There is something indisputably glorious about the kind of book that can take in Paracelsus, Moses Maimonides, Ramon Llull, author of the The Great Art and mystical engineer, Count Pico della Mirandola, Isaac Newton, the angel Metatron, the strange and tragic uprising of Shabbetai Tzvi, who thought he was the Messiah and yet converted to Islam, the golem of Prague, Aleister Crowley, Madonna (the singer, rather than the Blessed Virgin) and Princess Eugenie.
The red thread that links all of these is the practice and texts of Kabbalah, and it is a story which Harry Freedman revels in for its complexity and strangeness. It is a book written in a pleasingly light style, but is both detailed and subtle without a clutter of footnotes around it. Its central message is that to speak of Kabbalah – or Cabala in its Renaissance and Christian iteration – as a single thing is a major misunderstanding.
So what is it? Well, it is not one thing. It has been used as a form of personal meditation by which an adept can become close to the presence of En-Sof, the intangible and unknowable supreme God and Creator.
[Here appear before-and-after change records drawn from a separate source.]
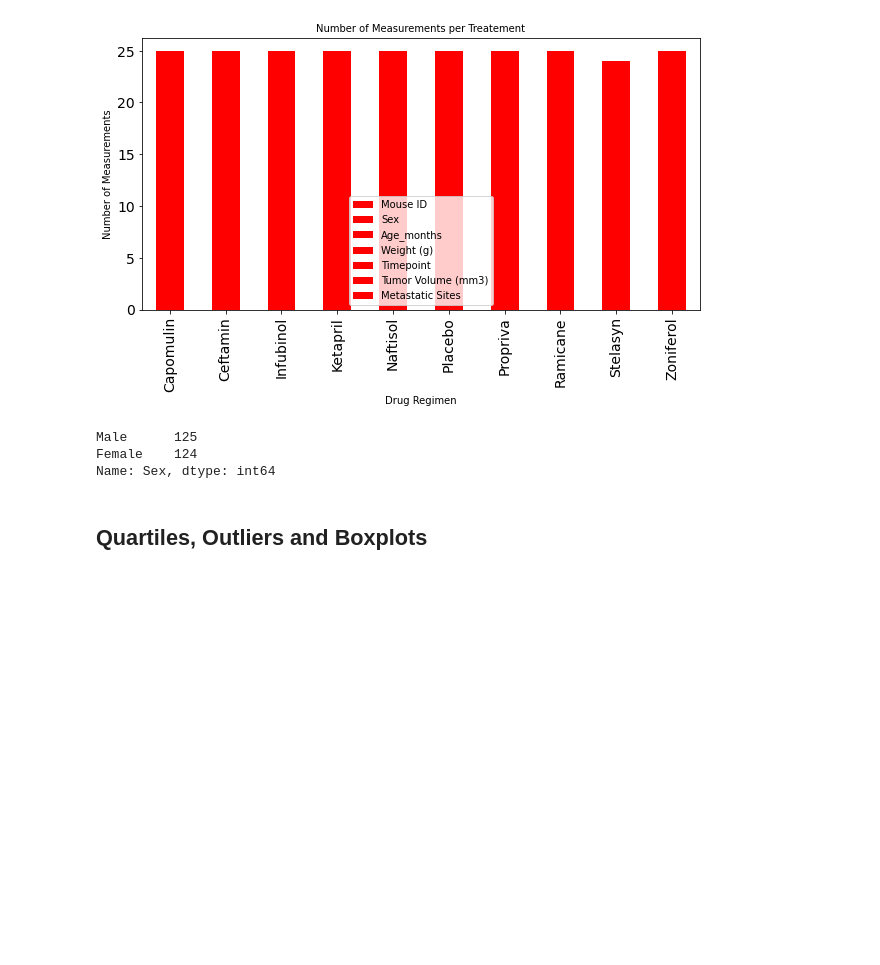
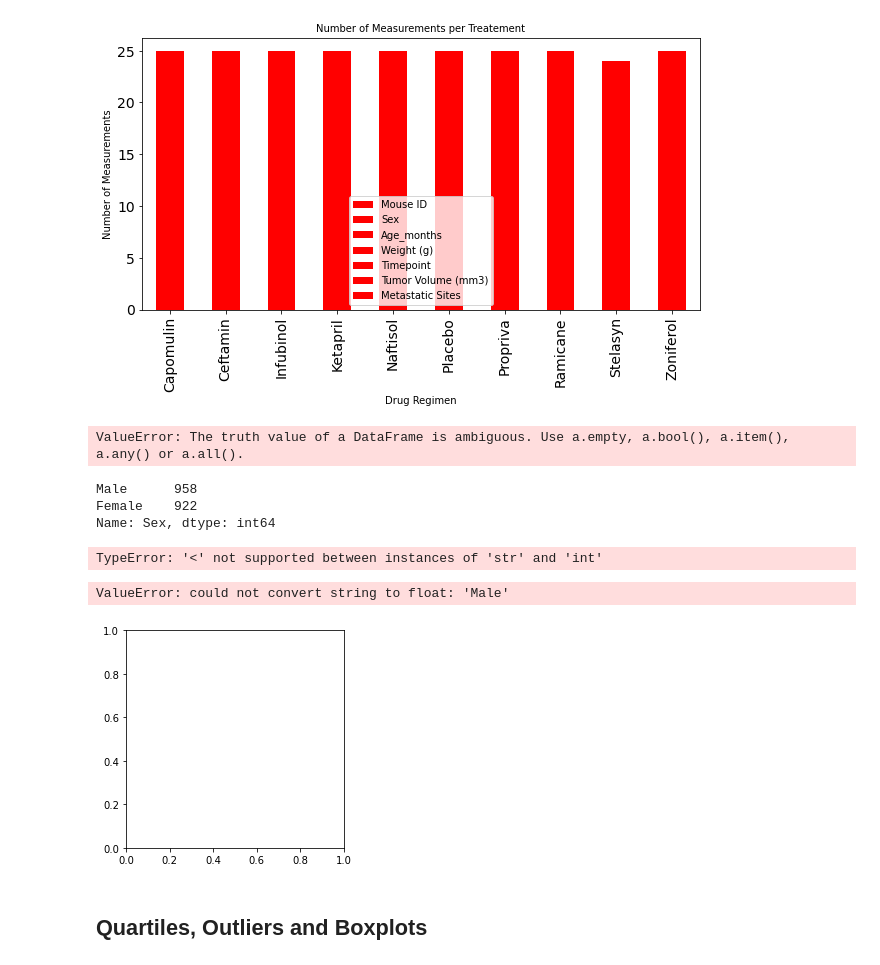
Before and after one commit to JohnMowry77/Pymaceuticals-, a Jupyter notebook: Pymaceuticals .ipynb, the cells around one changed output. Cells and saved outputs as stored; diff of their text form; code cells hidden in the pictures; blank space fills up the shorter version.

```diff
--- a/Pymaceuticals .ipynb
+++ b/Pymaceuticals .ipynb
@@ -351,16 +376,24 @@ Text(0.5, 1.0, 'Number of Measurements per Treatement')
 [figure]
 # %%
 # Generate a bar plot showing the total number of measurements taken on each drug regimen using pyplot.
+number_of_measurements=clean_mice_df.groupby(["Drug Regimen"]).count()
+
+x_axis=np.arange(number_of_measurements)
 
 # x-axis different regimens  #y- axis all the measurements w/ multiple measurements per mouse (clean_mice_df)
 #if you want to use the plt.plot method, remember you have to supply it with both the x and y axis
 # Unemployment 1:10 into Pandas 3
 #clean_mice_df
 
+plt.bar(x_axis, number_of_measurements, color='g', alpha=0.5, align="center")
+
+
 #x_axis= clean_mice_df.keys()
 #x_axis
 #plt.plot(x_axis[["Drug Regimen"], number_of_measurements])
 #Drug Regimen
+# %% [output]
+ValueError: The truth value of a DataFrame is ambiguous. Use a.empty, a.bool(), a.item(), a.any() or a.all().
 # %%
 #mice_gender=clean_mice_df.loc[:, ['Sex']].groupby('Sex')
 #mice_gender=clean_mice_df.loc[:, ['Mouse ID', 'Sex']].groupby('Sex')
@@ -371,11 +404,11 @@ Text(0.5, 1.0, 'Number of Measurements per Treatement')
 # %%
 # Find the value_counts of each sex. This will be useful/convenient as once you have it
 # you can do a .plot() against it immediately after.
-mice_gender=clean_mice_df["Sex"]
+mice_gender=cleaned_df["Sex"]
 mice_gender.value_counts()#.plot()
 # %% [output]
-Male      125
-Female    124
+Male      958
+Female    922
 Name: Sex, dtype: int64
 # %%
 # Generate a pie plot showing the distribution of female versus male mice using pandas
@@ -385,8 +418,10 @@ Name: Sex, dtype: int64
 
 mice_gender_plot=mice_gender.plot.pie(suplots=True, figsize=(11,6))
 
-clean_mice_df.plot( x='Sex', kind='pie')
+cleaned_df.plot( x='Sex', kind='pie')
 plt.show()
+# %% [output]
+TypeError: '<' not supported between instances of 'str' and 'int'
 # %%
 #clean_mice_df.loc[:, ['Mouse ID', 'Sex']].groupby('Sex').count().plot(kind='bar')#Male/Female Bar Plot
 # %%
@@ -398,7 +433,16 @@ plt.show()
 #clean_mice_df.dtypes
 # %%
 # Generate a pie plot showing the distribution of female versus male mice using pyplot
+# create lables for our pie chart
+labels=["Female", "Male"]
+gender_diff=[mice_gender]
+colors = ["red", "orange"]
+explode=(0.1,0)
+plt.pie(gender_diff,explode=explode, labels=labels, colors=colors)
 
 # 05-Stu_BikeTrippin-Groupby/Unsolved we worked on this to get a pie chart for male/female bikeid
+# %% [output]
+ValueError: could not convert string to float: 'Male'
+[figure, added]
 # %% [markdown]
 ## Quartiles, Outliers and Boxplots
```
Also changed, not shown: parts of 27 cells of this notebook.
This form initially started as a form of Jewish mysticism, and Freedman writes eloquently on how it emerged mostly from the trauma of the destruction of the Temple in 70 AD. It always had a hint of the heretical about it, and many Talmudic scholars held it in some disdain. But, via Spain and in the brief period in which Jews, Christians and Muslims lived together in something like harmony, the idea of Kabbalah migrated to Renaissance Italy and became something entirely different.
The polymathic Count Pico thought Cabala might be a kind of religious genome, to use a modern term, that united all religions, philosophies and even the esoteric mystery texts of Hermes Trismegistus. He also believed that, rather than being a tool for personal devotion, it could be used to influence events on earth; a kind of gamble against God to make Him intervene in the here and now. Hence, it was of interest to the various cranks and kooks of the New Age movement, of whom more anon.
Freedman writes of the medieval years of Kabbalistic study that its practitioners “took advantage of Kabbalah’s flexibility. Kabbalah, like all philosophies, was the product of human reason and ingenuity. Human, novel and rootless, early Kabbalah was far more flexible than any long-established religious tradition”.
It was helped in this, as, unlike the Torah in Judaism, or the Gospels in Christianity, or the Quran in Islam, there was no definitive text. There was one which seems pre-eminent, the Zohar, but they also had the Bahir, from Provence during the time of the Cathars, the Hechalot books, describing “descents” to the Throne of God, the Book Of Formations, the Book Of The Pious, and many other works. So the fissure between individual piety and magical reconstruction of the world could cite chapters and chapters and verses and verses. They could even add to the corpus of Kabbalah literature.
At its core, the essence of Kabbalah seems to be an attempt to understand how a perfect God made an imperfect world. The solution, and this seems consistent throughout the various iterations, is that God retreated – the term used is tzimtzum – to create a void into which the created could become. Creation flowed through ten sefirots, but the sheer energy of creation shattered these vessels and left the good trapped and dispersed on earth.
But it also relied on an ancient phenomenon. In Hebrew – and in Classical Greek, and less so in Latin – letters have numerical values: there was no one, two, three except it was also A, B, C. The Kabbalists thought that by reconfiguring the numerical values of words, names and pronouncements, a secret, deeper meaning might be found. It’s an easy and beguiling game. If you assign the value of 100 to the letter “A”, and 101 “B”… lo and behold, the name Hitler achieves the number 666. But if you assign the values 1 and 47, no dice.
The ending of the book is almost melancholy. A set of beliefs that inspired both reflection and revolution became embroiled in a ghastly snare of chicanery and snake oil. Although the red-thread bracelets and the magic water were bad enough, the part which gave me gooseflesh was the recommendations that one could “scan” writings in Hebrew, without knowing any Hebrew, and somehow fixating on the shapes of the letters would open the gates to knowledge and help you de-stress. Reading without being able to read seems a terrible legacy for a system of thought that prized self-knowledge, study and self-awareness.
This is the kind of erudite, witty, empathetic and sceptical book which gladdens. It also has moments of genuine profundity. Freedman recounts a story about Rabbi Israel, son of Eliezer, who, through Kabbalistic meditation, eventually approaches the gates to the Garden of Eden. He is warned that if he passes through, he must stay there eternally. In Poland, his wife touches his ice-cold body and weeps. At that point, he turns back from Eden and goes back to “the life he was placed on earth to live”. - Stuart Kelly
Kabbalah: Secrecy, Scandal And The Soul, by Harry Freedman, Bloomsbury, £18.99